There is significant potential for the deployment of carbon capture to drastically cut the amount of CO2 generated in cement production, says Fleming Voetmann, head of Group Sustainability and Communication, FLSmidth
The persistence and ingenuity of engineers around the world holds the answers to the climate crisis. New technological advances have for centuries proven how humankind have been able to adapt and adjust to new challenges. We have seen large scale wind turbines and solar panels replacing coal-based power plants when producing electricity. We have seen electrical cars fast develop into alternatives to traditional diesel-powered engines and hydrogen have emerged as a zero-carbon fuel substitution.

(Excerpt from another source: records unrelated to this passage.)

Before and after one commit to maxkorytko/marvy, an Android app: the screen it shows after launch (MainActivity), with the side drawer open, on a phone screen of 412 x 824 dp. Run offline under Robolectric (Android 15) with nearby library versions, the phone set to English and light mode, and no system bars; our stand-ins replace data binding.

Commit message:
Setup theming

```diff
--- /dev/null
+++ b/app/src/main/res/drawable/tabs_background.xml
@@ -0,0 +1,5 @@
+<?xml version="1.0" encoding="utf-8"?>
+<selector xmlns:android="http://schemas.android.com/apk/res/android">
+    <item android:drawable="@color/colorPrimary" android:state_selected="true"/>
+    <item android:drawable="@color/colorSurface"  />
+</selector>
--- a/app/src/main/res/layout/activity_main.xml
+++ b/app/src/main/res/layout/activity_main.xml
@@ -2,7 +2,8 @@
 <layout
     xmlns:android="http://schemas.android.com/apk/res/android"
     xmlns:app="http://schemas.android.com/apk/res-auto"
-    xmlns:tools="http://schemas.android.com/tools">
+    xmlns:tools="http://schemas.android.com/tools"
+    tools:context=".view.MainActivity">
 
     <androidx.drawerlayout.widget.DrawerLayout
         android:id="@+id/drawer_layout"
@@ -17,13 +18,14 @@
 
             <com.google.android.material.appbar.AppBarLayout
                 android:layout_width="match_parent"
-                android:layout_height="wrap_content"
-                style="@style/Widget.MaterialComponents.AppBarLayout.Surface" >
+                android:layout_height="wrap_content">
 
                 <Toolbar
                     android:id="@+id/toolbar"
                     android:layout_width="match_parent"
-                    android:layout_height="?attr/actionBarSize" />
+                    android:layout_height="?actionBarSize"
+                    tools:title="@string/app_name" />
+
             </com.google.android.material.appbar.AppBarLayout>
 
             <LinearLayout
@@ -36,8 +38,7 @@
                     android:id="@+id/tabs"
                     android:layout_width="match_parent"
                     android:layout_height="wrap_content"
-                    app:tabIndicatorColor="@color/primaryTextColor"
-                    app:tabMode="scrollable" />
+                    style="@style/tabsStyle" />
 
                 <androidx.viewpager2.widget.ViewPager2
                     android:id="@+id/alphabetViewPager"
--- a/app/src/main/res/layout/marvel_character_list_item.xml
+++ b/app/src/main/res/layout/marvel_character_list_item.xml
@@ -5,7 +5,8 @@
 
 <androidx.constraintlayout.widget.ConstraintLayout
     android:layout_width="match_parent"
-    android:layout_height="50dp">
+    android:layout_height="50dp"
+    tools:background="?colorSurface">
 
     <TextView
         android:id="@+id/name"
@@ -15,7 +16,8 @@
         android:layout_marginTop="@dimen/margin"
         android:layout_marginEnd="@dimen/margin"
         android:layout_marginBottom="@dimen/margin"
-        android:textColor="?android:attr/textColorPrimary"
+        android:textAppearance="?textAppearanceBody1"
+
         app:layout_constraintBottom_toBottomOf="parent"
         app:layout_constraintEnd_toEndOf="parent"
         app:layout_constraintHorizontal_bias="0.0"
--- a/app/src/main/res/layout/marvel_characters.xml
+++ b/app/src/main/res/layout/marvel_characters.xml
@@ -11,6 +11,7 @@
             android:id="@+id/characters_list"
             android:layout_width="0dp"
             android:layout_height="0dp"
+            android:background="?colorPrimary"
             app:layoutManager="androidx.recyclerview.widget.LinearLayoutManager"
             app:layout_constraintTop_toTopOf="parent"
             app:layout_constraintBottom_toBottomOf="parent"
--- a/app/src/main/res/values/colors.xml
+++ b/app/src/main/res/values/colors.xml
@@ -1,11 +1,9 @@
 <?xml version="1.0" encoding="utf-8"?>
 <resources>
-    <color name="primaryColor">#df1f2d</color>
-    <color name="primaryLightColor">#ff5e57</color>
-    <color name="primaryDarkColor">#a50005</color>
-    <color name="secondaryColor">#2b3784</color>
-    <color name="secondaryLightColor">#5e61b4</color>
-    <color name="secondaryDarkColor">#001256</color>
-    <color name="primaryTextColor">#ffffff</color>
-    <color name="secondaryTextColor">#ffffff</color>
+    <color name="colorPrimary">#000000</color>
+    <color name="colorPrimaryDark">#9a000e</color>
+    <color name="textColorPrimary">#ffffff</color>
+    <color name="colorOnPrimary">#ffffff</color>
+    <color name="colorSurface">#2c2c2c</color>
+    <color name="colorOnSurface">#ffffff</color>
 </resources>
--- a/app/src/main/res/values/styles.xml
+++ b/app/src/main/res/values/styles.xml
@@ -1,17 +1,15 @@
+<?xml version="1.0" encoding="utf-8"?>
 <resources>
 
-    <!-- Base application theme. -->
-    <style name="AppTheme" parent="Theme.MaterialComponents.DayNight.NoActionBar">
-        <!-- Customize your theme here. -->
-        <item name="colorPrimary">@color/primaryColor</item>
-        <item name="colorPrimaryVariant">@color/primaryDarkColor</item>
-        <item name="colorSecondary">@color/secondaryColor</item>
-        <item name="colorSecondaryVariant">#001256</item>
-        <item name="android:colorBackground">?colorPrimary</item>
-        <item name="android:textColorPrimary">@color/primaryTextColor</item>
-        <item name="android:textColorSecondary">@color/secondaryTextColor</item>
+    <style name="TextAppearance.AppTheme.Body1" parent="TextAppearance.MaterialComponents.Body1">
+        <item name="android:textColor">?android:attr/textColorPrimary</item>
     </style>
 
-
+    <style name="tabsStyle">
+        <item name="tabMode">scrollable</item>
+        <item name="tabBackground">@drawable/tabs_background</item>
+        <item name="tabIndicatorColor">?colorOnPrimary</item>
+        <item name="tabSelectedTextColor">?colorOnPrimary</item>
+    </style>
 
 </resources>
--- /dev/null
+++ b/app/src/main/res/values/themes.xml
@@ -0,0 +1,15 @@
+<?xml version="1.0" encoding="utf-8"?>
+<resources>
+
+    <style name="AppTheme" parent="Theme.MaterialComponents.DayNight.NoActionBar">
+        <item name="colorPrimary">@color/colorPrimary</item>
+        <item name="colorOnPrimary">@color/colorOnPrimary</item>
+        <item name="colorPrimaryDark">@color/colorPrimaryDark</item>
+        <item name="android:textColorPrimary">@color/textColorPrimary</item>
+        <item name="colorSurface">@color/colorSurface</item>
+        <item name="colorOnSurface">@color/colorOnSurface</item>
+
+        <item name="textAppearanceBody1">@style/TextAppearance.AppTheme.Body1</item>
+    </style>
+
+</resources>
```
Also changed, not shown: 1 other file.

This is also the case of cement production. The cement industry is one of the largest emitters of CO2 globally. Currently, the industry accounts for approximately 7-8 per cent of global carbon emissions. Accepted by all players in the industry, this is not a long-term acceptable situation. And it will change in the years ahead. Already now the current technologies allow for substantial savings in the CO2 emissions using alternative fuels and raw materials. As the industry continues to turn every stone in the quest for additional savings – especially from the deployment of carbon capture, storage and utilization, policymakers must ensure to incentivize the demand for greener cement.
Climate neutral by 2030

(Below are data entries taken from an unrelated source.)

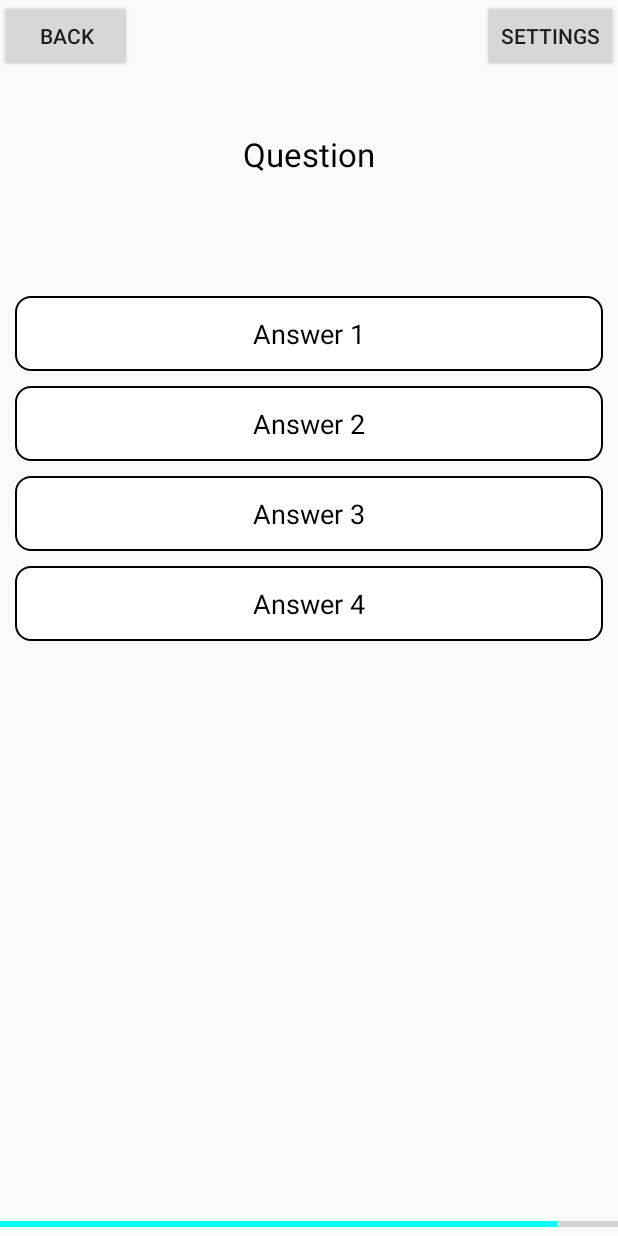
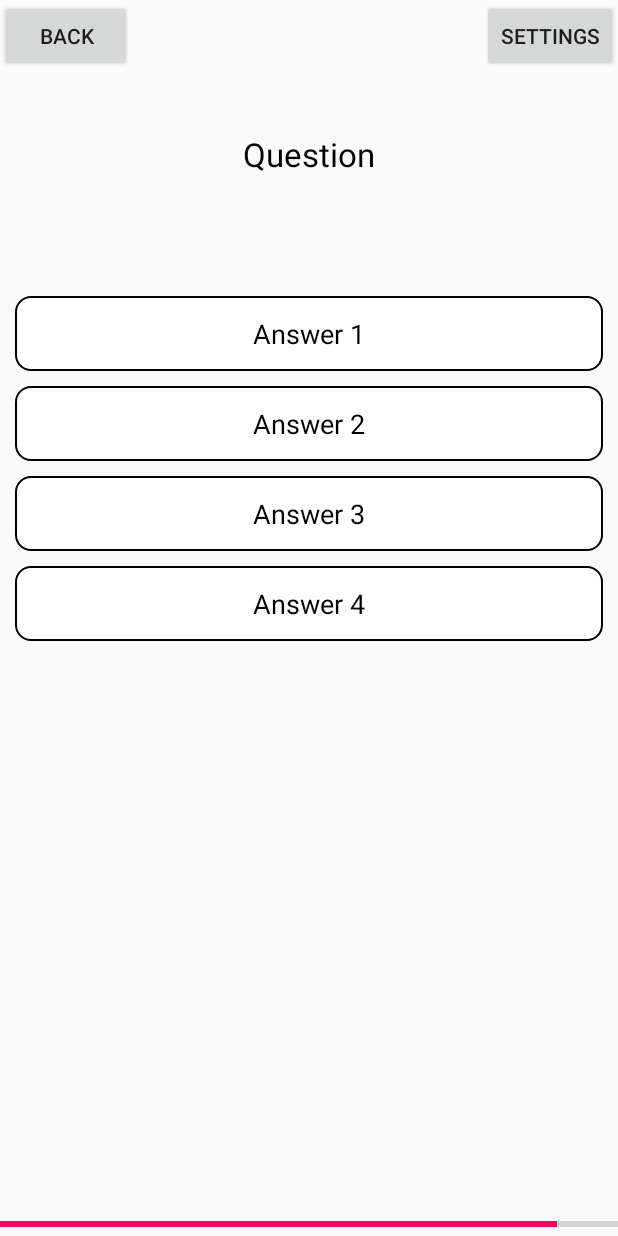
Before and after one commit to jacobcarey/team-1-android-app, an Android app: the QuizActivity screen opened directly, with no data from a screen before it, on a phone screen of 412 x 824 dp. Run offline under Robolectric (Android 15) with nearby library versions, the phone set to English and light mode, and no system bars; 4 statements that could not run were skipped.

Commit message:
Update colors.xml

```diff
--- a/app/src/main/res/values/colors.xml
+++ b/app/src/main/res/values/colors.xml
@@ -1,6 +1,6 @@
 <?xml version="1.0" encoding="utf-8"?>
 <resources>
-    <color name="colorPrimary">#00BFFF</color>
-    <color name="colorPrimaryDark">#0089FF</color>
-    <color name="colorAccent">#00FFFF</color>
+    <color name="colorPrimary">#2082FF</color>
+    <color name="colorPrimaryDark">#2958FE</color>
+    <color name="colorAccent">#FF0161</color>
 </resources>
```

With growing populations, a larger middle class, and a transition to greener energy, the demand for cement and minerals – and thus the environmental impact – will only increase in the next decade. In response to this, we launched MissionZero – our pledge to enable zero emissions in the cement and mining industry by 2030. To achieve this, it is critical that we develop technological solutions that will make it possible to operate zero-emissions cement plants and mining processes.

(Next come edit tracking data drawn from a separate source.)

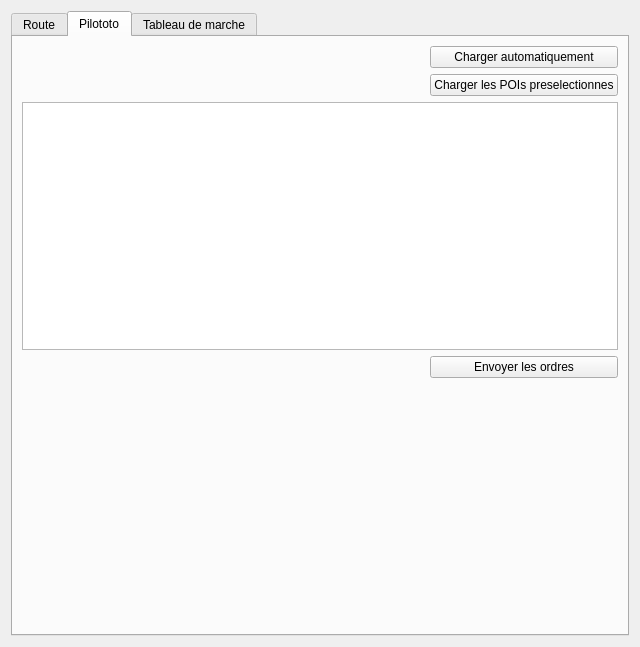
Before: the Qt Designer form src/Ui/Route_Editor.ui in nohal/qtVlm, drawn with Qt 5.
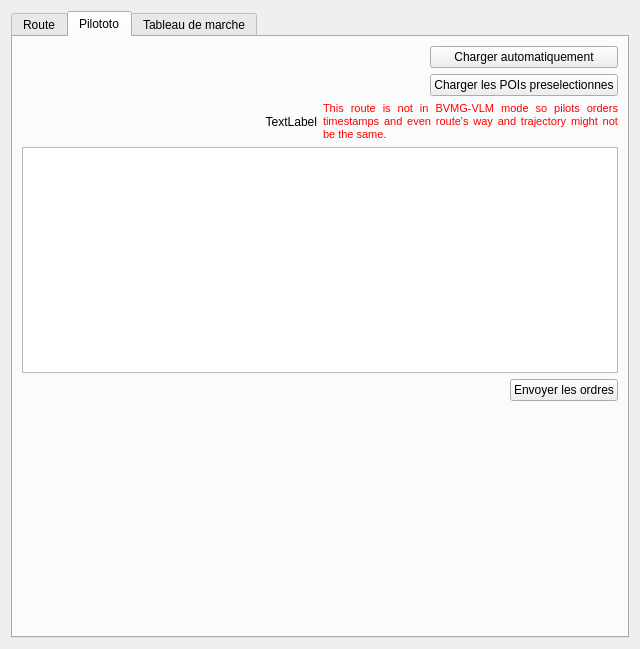
After: the same form once the commit is applied. The open tabs and pages were chosen to show the change.

```diff
--- a/src/Ui/Route_Editor.ui
+++ b/src/Ui/Route_Editor.ui
@@ -7,7 +7,7 @@
     <x>0</x>
     <y>0</y>
     <width>640</width>
-    <height>647</height>
+    <height>649</height>
    </rect>
   </property>
   <property name="sizePolicy">
@@ -31,8 +31,8 @@
   <property name="windowTitle">
    <string notr="true">Route Parameters</string>
   </property>
-  <layout class="QGridLayout" name="gridLayout">
-   <item row="0" column="0">
+  <layout class="QVBoxLayout" name="verticalLayout_9">
+   <item>
     <widget class="QTabWidget" name="tabWidget">
      <property name="currentIndex">
       <number>0</number>
@@ -451,32 +451,113 @@
       <attribute name="title">
        <string>Pilototo</string>
       </attribute>
-      <layout class="QGridLayout" name="gridLayout_2">
-       <item row="2" column="0" colspan="2">
+      <layout class="QVBoxLayout" name="verticalLayout_8">
+       <item>
+        <layout class="QHBoxLayout" name="horizontalLayout">
+         <item>
+          <spacer name="horizontalSpacer">
+           <property name="orientation">
+            <enum>Qt::Horizontal</enum>
+           </property>
+           <property name="sizeHint" stdset="0">
+            <size>
+             <width>40</width>
+             <height>20</height>
+            </size>
+           </property>
+          </spacer>
+         </item>
+         <item>
+          <layout class="QVBoxLayout" name="verticalLayout_7">
+           <item>
+            <widget class="QPushButton" name="defaultOrders">
+             <property name="text">
+              <string>Charger automatiquement</string>
+             </property>
+             <property name="autoDefault">
+              <bool>false</bool>
+             </property>
+            </widget>
+           </item>
+           <item>
+            <widget class="QPushButton" name="customOrders">
+             <property name="text">
+              <string>Charger les POIs preselectionnes</string>
+             </property>
+             <property name="autoDefault">
+              <bool>false</bool>
+             </property>
+            </widget>
+           </item>
+          </layout>
+         </item>
+        </layout>
+       </item>
+       <item>
+        <layout class="QHBoxLayout" name="horizontalLayout_7">
+         <item>
+          <widget class="QLabel" name="warning_icon">
+           <property name="text">
+            <string>TextLabel</string>
+           </property>
+           <property name="alignment">
+            <set>Qt::AlignRight|Qt::AlignTrailing|Qt::AlignVCenter</set>
+           </property>
+          </widget>
+         </item>
+         <item>
+          <widget class="QLabel" name="warning_text">
+           <property name="maximumSize">
+            <size>
+             <width>400</width>
+             <height>16777215</height>
+            </size>
+           </property>
+           <property name="text">
+            <string>&lt;!DOCTYPE HTML PUBLIC &quot;-//W3C//DTD HTML 4.0//EN&quot; &quot;http://www.w3.org/TR/REC-html40/strict.dtd&quot;&gt;
+&lt;html&gt;&lt;head&gt;&lt;meta name=&quot;qrichtext&quot; content=&quot;1&quot; /&gt;&lt;style type=&quot;text/css&quot;&gt;
+p, li { white-space: pre-wrap; }
+&lt;/style&gt;&lt;/head&gt;&lt;body style=&quot; font-family:'MS Shell Dlg 2'; font-size:8pt; font-weight:400; font-style:normal;&quot;&gt;
+&lt;p align=&quot;justify&quot; style=&quot; margin-top:12px; margin-bottom:12px; margin-left:0px; margin-right:0px; -qt-block-indent:0; text-indent:0px;&quot;&gt;&lt;span style=&quot; color:#ff0000;&quot;&gt;This route is not in BVMG-VLM mode so pilots orders timestamps and even route's way and trajectory might not be the same. &lt;/span&gt;&lt;/p&gt;&lt;/body&gt;&lt;/html&gt;</string>
+           </property>
+           <property name="wordWrap">
+            <bool>true</bool>
+           </property>
+          </widget>
+         </item>
+        </layout>
+       </item>
+       <item>
         <widget class="QTreeView" name="pilotView"/>
        </item>
-       <item row="1" column="1">
-        <widget class="QPushButton" name="customOrders">
-         <property name="text">
-          <string>Charger les POIs preselectionnes</string>
-         </property>
-        </widget>
+       <item>
+        <layout class="QHBoxLayout" name="horizontalLayout_5">
+         <item>
+          <spacer name="horizontalSpacer_3">
+           <property name="orientation">
+            <enum>Qt::Horizontal</enum>
+           </property>
+           <property name="sizeHint" stdset="0">
+            <size>
+             <width>40</width>
+             <height>20</height>
+            </size>
+           </property>
+          </spacer>
+         </item>
+         <item>
+          <widget class="QPushButton" name="Envoyer">
+           <property name="text">
+            <string>Envoyer les ordres</string>
+           </property>
+           <property name="autoDefault">
+            <bool>false</bool>
+           </property>
+          </widget>
+         </item>
+        </layout>
        </item>
-       <item row="0" column="1">
-        <widget class="QPushButton" name="defaultOrders">
-         <property name="text">
-          <string>Charger automatiquement</string>
-         </property>
-        </widget>
-       </item>
-       <item row="3" column="1">
-        <widget class="QPushButton" name="Envoyer">
-         <property name="text">
-          <string>Envoyer les ordres</string>
-         </property>
-        </widget>
-       </item>
-       <item row="4" column="0" colspan="2">
+       <item>
         <spacer name="verticalSpacer">
          <property name="orientation">
           <enum>Qt::Vertical</enum>
@@ -489,19 +570,6 @@
          </property>
         </spacer>
        </item>
-       <item row="0" column="0" rowspan="2">
-        <spacer name="horizontalSpacer">
-         <property name="orientation">
-          <enum>Qt::Horizontal</enum>
-         </property>
-         <property name="sizeHint" stdset="0">
-          <size>
-           <width>40</width>
-           <height>20</height>
-          </size>
-         </property>
-        </spacer>
-       </item>
       </layout>
      </widget>
      <widget class="QWidget" name="tab_3">
```
Left out of the diff: 24 changed lines with no effect on the pictures.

To achieve zero emissions in cement, we must reduce carbon emissions from fuel burning, and slash process emissions related to clinker. Carbon capture is considered one of the key technologies in solving the CO2 emission challenge in hard-to-abate sectors, like cement.
According to a recent global survey conducted by FLSmidth, acceptance of carbon capture appears to be growing in the cement industry. 85 per cent of respondents now believe at least 10 per cent of plants will currently be running some form of this technology and that it will be standard by 2030. This is a nine per cent increase on last year. Awareness of carbon capture is also growing, with only seven per cent of respondents indicating they didn’t know what carbon capture was, down from 13 per cent last year.
Accelerating deployments for a sustainable future
The idea that companies need to cut their CO2 emissions isn’t a new concept – businesses have been acutely aware of their responsibility to protect the environment for some time. As such, a significant amount of time and effort has been invested in developing new and innovative technologies that reduce the carbon footprint of enterprises operating in some of the most polluting industries – like cement. But uptake to implement these game-changing technologies has been slow. To ensure that the ambitious climate goals of the Paris Climate Agreement are met, businesses must start utilising existing technologies and leveraging them to their full capabilities.
As part of our mission to provide solutions that will make zero-emission cement plants possible by 2030, we recently signed a deal with Heidelberg to collaborate on the world’s first carbon capture installation in cement at their plant in Brevik, Norway. The current cement plant will be upgraded with new electrostatic precipitator filters that will allow for downstream of CO2 removal. This technology will reduce dust emissions to the low levels required for carbon capture projects and can withstand the high temperatures that are emitted from the flue gasses during cement production.
Given the volume of CO2 emission generated by cement production, traditional carbon capture and storage have historically proved to be expensive and require significant infrastructural and logistical investments. But there has been an acceleration in the developments of carbon capture and utilisation technologies in recent years.
We recently partnered with UK-based company, Carbon8 Systems (C8S) to extend the reach of C8S’s decarbonisation technology within FLSmidth’s global network of customers. C8S’s technology takes CO2 directly from process gasses and combines it with bypass dust from the production to manufacture a lightweight aggregate which can be used in construction.
There is significant potential for these deployments to drastically cut the amount of CO2 generated in cement production. However, companies need to be fully committed to their sustainability goals and be prepared to make changes to traditional processes. Likewise, legislators must ensure that the procurement policies driving the green recovery incentivises the demand for green cement. Much of the technology we need to reduce global CO2 emissions already exists, with the right nudging from governments around the world will encourage the deployment of the solutions needed to achieve the ambitious target of the Paris Agreement.
Fleming Voetmann, head of Group Sustainability and Communication, FLSmidth